My own congressperson Jared Golden co-sponsored M4A legislation last time around. Then he ran for re-election and took campaign contributions from big tech firms looking to expand into the for-profit health care sector. Guess who doesn’t support M4A anymore? His rationale: he’s heard from constituents that they want to keep their employer-sponsored healthcare. Really? Then why do Mainers call it the Unaffordable Care Act? 

Once you’ve been sick with your ACA mandated insurance you understand that Obama’s deal with the insurance industry to guarantee their profits had nothing to do with providing you with a reasonable standard of care.
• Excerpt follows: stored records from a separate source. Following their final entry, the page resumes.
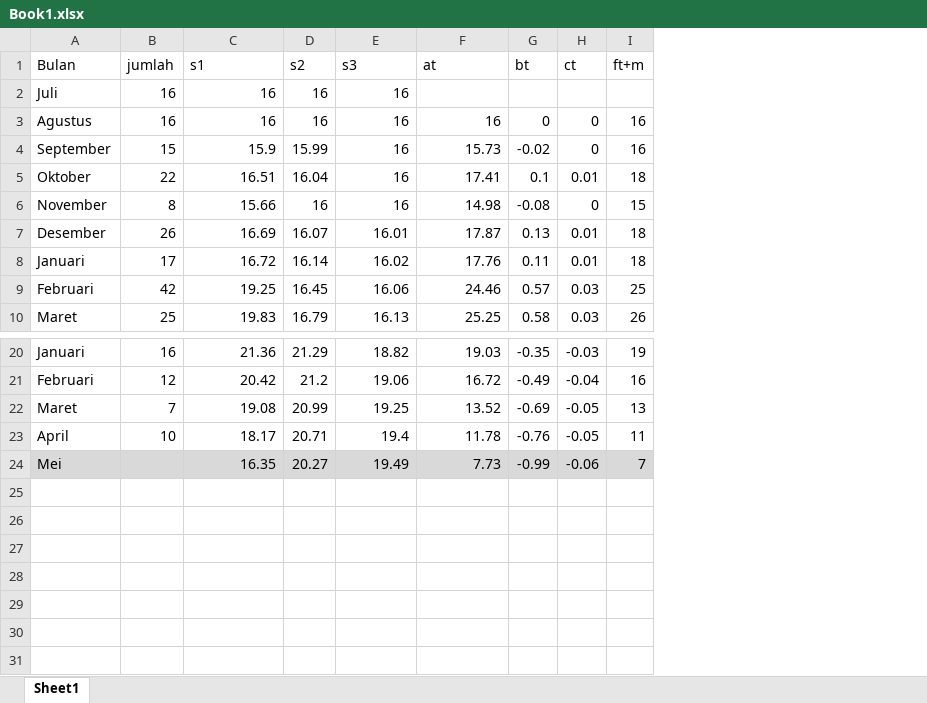
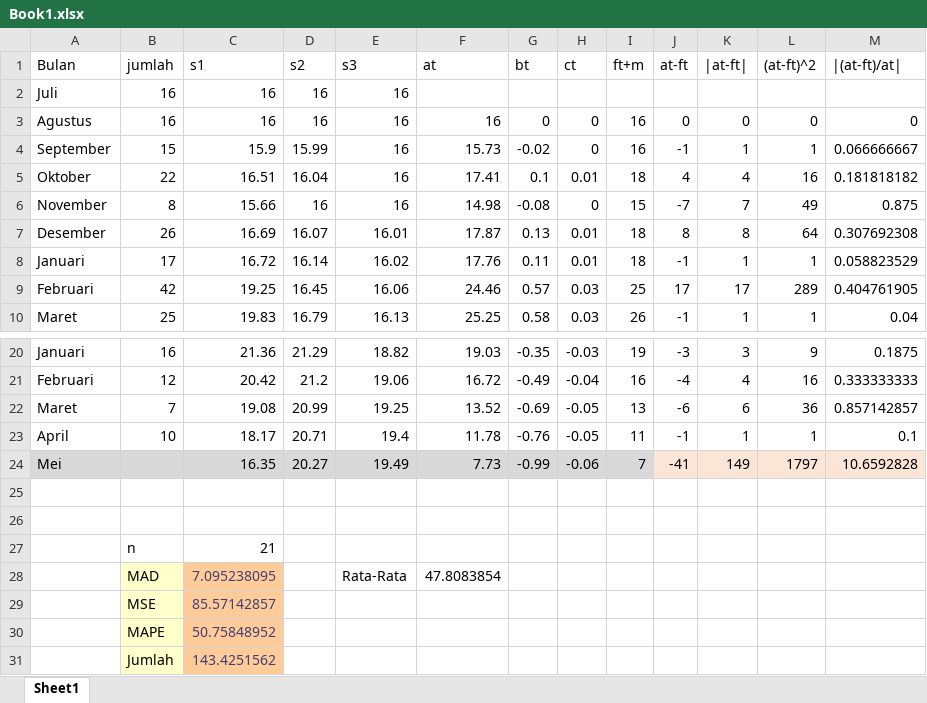
Before and after one commit to adjiebramantya/Peramalan, an Excel workbook: dataLatih/Book1.xlsx, sheet Sheet1, drawn as a sheet; only a part is shown, gaps mark what is left out; values as stored, in another font and other column widths than the file's, no borders; charts and pictures not drawn; the diff names each change by its address in the sheet, - before the commit and + after, or states it on an @@ line.

Commit message:
Update Book1.xlsx

```diff
--- a/dataLatih/Book1.xlsx (sheet Sheet1)
+++ b/dataLatih/Book1.xlsx (sheet Sheet1)
+column J (at-ft), rows 3-10: 0 | -1 | 4 | -7 | 8 | -1 | 17 | -1; rows 20-24: -3 | -4 | -6 | -1 | -41
+column K (|at-ft|), rows 3-10: 0 | 1 | 4 | 7 | 8 | 1 | 17 | 1; rows 20-24: 3 | 4 | 6 | 1 | 149
+column L ((at-ft)^2), rows 3-10: 0 | 1 | 16 | 49 | 64 | 1 | 289 | 1; rows 20-24: 9 | 16 | 36 | 1 | 1797
+column M (|(at-ft)/at|), rows 3-10: 0 | 0.066666667 | 0.181818182 | 0.875 | 0.307692308 | 0.058823529 | 0.404761905 | 0.04; rows 20-24: 0.1875 | 0.333333333 | 0.857142857 | 0.1 | 10.6592828
+row 25: (empty)
+row 26: (empty)
+row 27:  | n | 21
+row 28:  | MAD | 7.095238095 |  | Rata-Rata | 47.8083854
+row 29:  | MSE | 85.57142857
+row 30:  | MAPE | 50.75848952
+row 31:  | Jumlah | 143.4251562
```
Also changed, not shown: charts or pictures.
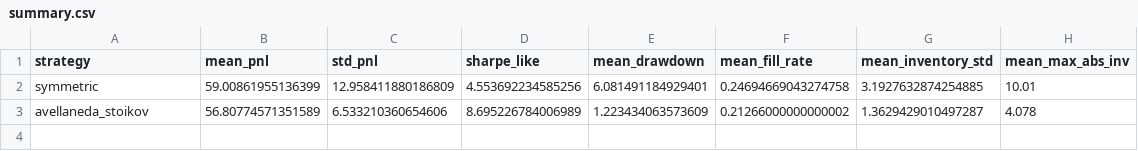
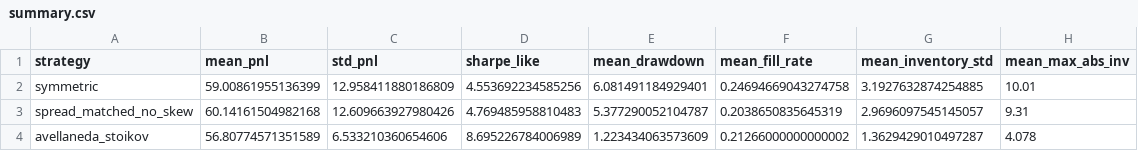
Before and after one commit to ViswanathDas/market-making-execution-lab, a CSV file: results/summary.csv, drawn as a sheet.

Commit message:
Add spread-matched ablation, tests that pin README results, CI, honest limits

```diff
--- a/results/summary.csv
+++ b/results/summary.csv
@@ -2,2 +2,3 @@ strategy,mean_pnl,std_pnl,sharpe_like,mean_drawdown,mean_fill_rate,mean_inventor
 symmetric,59.00861955136399,12.958411880186809,4.553692234585256,6.081491184929401,0.24694669043274758,3.1927632874254885,10.01
+spread_matched_no_skew,60.14161504982168,12.609663927980426,4.769485958810483,5.377290052104787,0.2038650835645319,2.9696097545145057,9.31
 avellaneda_stoikov,56.80774571351589,6.533210360654606,8.695226784006989,1.223434063573609,0.21266000000000002,1.3629429010497287,4.078
```
Also changed, not shown: 8 other files.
The so-called squad of progressive Democrats came under fire this year from lefty organizers who wanted them to withhold their vote to re-elect Speaker of the House Nancy Pelosi until she agreed to put M4A to a vote. Alexandria Ocasio-Cortez, formerly the darling of people who yearn to believe the Democratic Party serves people rather than corporations, has fallen from grace over the “Force the Vote” issue. Progressive types see her coddling Pelosi, whose wealth has grown by hundreds of millions in office, and whose husband just raked in $5 million in profits buying tech stocks Congress was about to regulate.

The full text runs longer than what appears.